Christian theological training for any healthcare practitioner

The Certificate in Theology and Health Care (CTHC) can be completed in-residence or in a flexible hybrid format combining two weeks in-person and eight months of online learning


The Certificate in Theology and Health Care (CTHC) offers robust and practical theological formation for clinicians seeking to faithfully and creatively inhabit contemporary medicine and healthcare.

 

Forge relationships with other clinicians as you together seek to reimagine and reengage your work Christianly.

Tour Christian tradition and the practices of Christian communities while studying the church’s best thinkers regarding the intersection of theology and medicine.  

Work with professors, spiritual directors, coaches, and fellow clinicians to discern what faithful practices look like in your context.

Complete the program in a format that is adaptable to your work schedule and local context, combining two weeks in person at Duke University with eight months of live online (synchronous and asynchronous) learning.

Engage questions of suffering, illness, healing, and the place of health care in a faithful life with particular attention to your own institution and with your own communities in mind.



The Certificate in Theology and Health Care is designed for those who:

  • Have vocations to health care (e.g., trainees or practitioners of medicine, nursing, and other health care professions), and who seek theological training that equips them to do their work with clarity, faith, and joy.
  • Have not yet been able to pursue theological study due to their clinical training and work obligations.
  • Might seek to complete a graduate theological degree at Duke Divinity School (MDiv, DMin, MTS) in the future but are currently unable to relocate geographically.

The CTHC can be completed in-residence, but most participants will complete the program through a flexible format that includes two separate weeks in residence at Duke University, and eight months of synchronous and asynchronous work using an online platform.
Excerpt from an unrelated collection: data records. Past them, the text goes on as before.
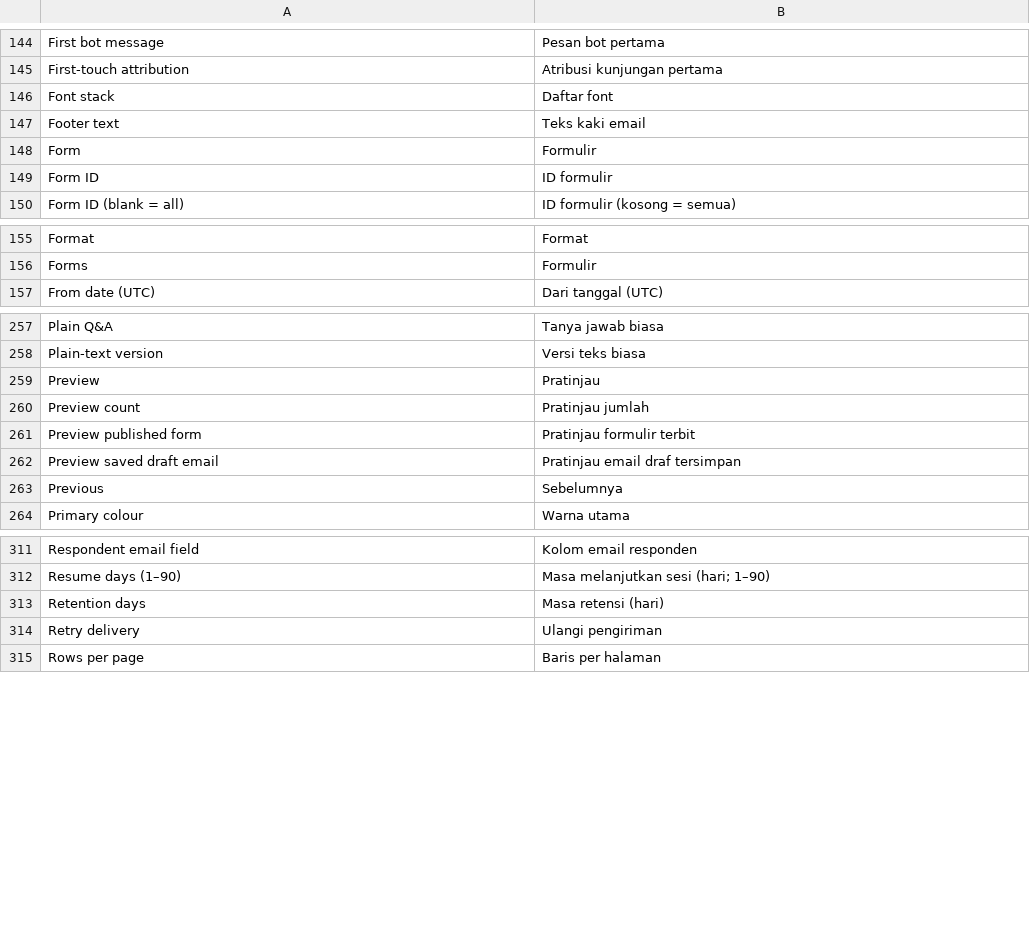
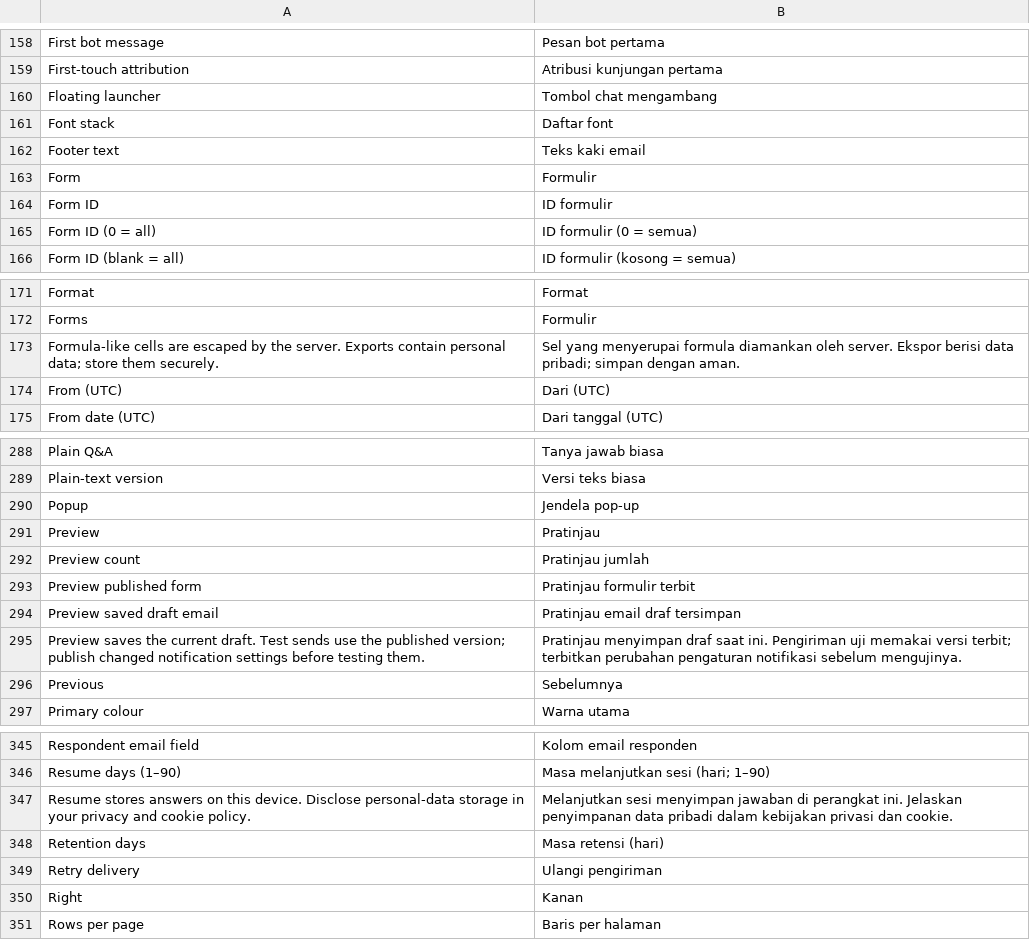
Before and after one commit to littleboy130491/chatflow-forms, a TSV file: src/Admin/languages/id_ID.tsv, drawn as a sheet; only a part is shown, gaps mark what is left out; the diff covers the shown part only.

Commit message:
Phase 2: popup engagement, analytics, form import and security hardening (#2)
* Begin Phase 2: safe JSON form import and session creation throttling

* Add opt-in lazy floating launcher and fix Phase 2 CI regressions

* Fix PHP coding-standard alignment for launcher embedding

* Expose floating launcher in Gutenberg block and cover shortcode markup

* Fix launcher regression test callback return type

* Align Gutenberg block attributes with PHPCS standards

* Add launcher position to Gutenberg block registration and typed props

* Regenerate Indonesian admin catalogs for form import and launcher

* Phase 2: popup mode, triggers, and site-wide targeting foundation

* Expose site-wide popup and launcher display rules in form settings

* Fix PHPCS site-wide rendering and shortcode alignment

* Add aggregate analytics REST endpoint and submissions dashboard

* Test analytics aggregation, privacy, date validation and REST capabilities

* Update Indonesian catalogs for Phase 2 display and analytics screens

* Correct PHP coding standards in analytics and site-wide output

* Align analytics query assignments for PHP code standards

* Correct analytics REST test to use registered route without query in path

* Enable React fragment transform in analytics dashboard

* Use shadow-root active element for popup focus trapping

* Add privacy-safe single-choice answer distributions to analytics

* Verify configured choice counts without leaking raw answers

* Resolve PHPCS warnings for privacy-safe choice aggregation

* Update analytics privacy regression assertion for aggregated answer series

* Preserve in-progress comma-separated page ID input while validating display rules

```diff
--- a/src/Admin/languages/id_ID.tsv
+++ b/src/Admin/languages/id_ID.tsv
@@ -145,2 +159,3 @@ First bot message|Pesan bot pertama
 First-touch attribution|Atribusi kunjungan pertama
+Floating launcher|Tombol chat mengambang
 Font stack|Daftar font
@@ -149,2 +164,3 @@ Form|Formulir
 Form ID|ID formulir
+Form ID (0 = all)|ID formulir (0 = semua)
 Form ID (blank = all)|ID formulir (kosong = semua)
@@ -156,2 +172,4 @@ Format|Format
 Forms|Formulir
+Formula-like cells are escaped by the server. Exports contain personal data; store them securely.|Sel yang menyerupai formula diamankan oleh server. Ekspor berisi data pribadi; simpan dengan aman.
+From (UTC)|Dari (UTC)
 From date (UTC)|Dari tanggal (UTC)
@@ -258,2 +289,3 @@ Plain Q&A|Tanya jawab biasa
 Plain-text version|Versi teks biasa
+Popup|Jendela pop-up
 Preview|Pratinjau
@@ -262,2 +294,3 @@ Preview published form|Pratinjau formulir terbit
 Preview saved draft email|Pratinjau email draf tersimpan
+Preview saves the current draft. Test sends use the published version; publish changed notification settings before testing them.|Pratinjau menyimpan draf saat ini. Pengiriman uji memakai versi terbit; terbitkan perubahan pengaturan notifikasi sebelum mengujinya.
 Previous|Sebelumnya
@@ -312,4 +346,6 @@ Respondent email field|Kolom email responden
 Resume days (1–90)|Masa melanjutkan sesi (hari; 1–90)
+Resume stores answers on this device. Disclose personal-data storage in your privacy and cookie policy.|Melanjutkan sesi menyimpan jawaban di perangkat ini. Jelaskan penyimpanan data pribadi dalam kebijakan privasi dan cookie.
 Retention days|Masa retensi (hari)
 Retry delivery|Ulangi pengiriman
+Right|Kanan
 Rows per page|Baris per halaman
```
Also changed, not shown: 19 added rows and 17 moved rows elsewhere in this file, 31 other files.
Curriculum
The course curriculum involves three primary components: 1) Cultivating Christian Imagination, a two-semester course that combines scripture, history, and theology in a sweeping tour of Christian tradition and the practices of Christian communities; 2) Health Care in Theological Context, a two-semester course on the intersection of theology and medicine; and 3) Health Care as Vocation, a two-semester course that combines best practices of academic study, spiritual direction, and professional coaching, as students discern what faithful practices look like in their own contexts.

Certificate Description and Requirements (pdf)

To learn more about graduation requirements, program costs, and financial aid, click here.

Benefits of the Program

Participants who complete the program will receive the Certificate in Theology and Health Care as well as academic credit (six courses) that can be applied toward any master’s degree at Duke Divinity School. More importantly, they will have stepped back and critically assessed themselves and their contexts, discerning practical steps they can take to bring greater alignment between what they genuinely value and what they do each day.

In addition to graduate study, the CTHC includes a number of components that address clinician burnout, deepening and specifying these components in light of Christian tradition: 

  • Mindfulness: Participants will practice paying attention—to themselves, to those around them, to the institutions and structures that govern their work, and to God. They will practice moving from reacting and going through the motions to making choices.
  • Agency: Burnout is often accompanied by helplessness and victimization in the face of the overwhelmingly complex structures of health care. Participants will practice discerning what is genuinely worthwhile and then acting concretely, in their current context, to bring greater alignment between what they value and what they do. 
  • Articulacy: This unique program develops what the philosopher Charles Taylor calls articulacy—the ability to identify and speak cogently about the goodness that lies under the surface of our everyday activities. In the words of Taylor, articulacy helps to “bring us out of the cramped postures of suppression” and “open us to our moral sources, to release their force in our lives.” In developing this articulacy, participants will find language to lament that which is not as it should be while also finding new joy and delight in the mundane daily practices of caring for those who are sick.

All applicants must apply for admission to Duke Divinity School through the online ChooseDuke portal.  Once in the portal select the “Divinity non-degree” pathway.   Please visit the divinity admissions page for more information on application requirements and deadlines.

Admission to the program is by application and is not available to students currently enrolled in a degree program of the Divinity School.

For admission to both certificate and degree-seeking programs, Duke Divinity School Admissions reviews only Duke Divinity School applications. If you are applying to complete the full-time residential version of the CTHC as a TMC Fellow, please indicate this in your statement of purpose.

 


Interested in learning more about the Certificate in Theology and Health Care?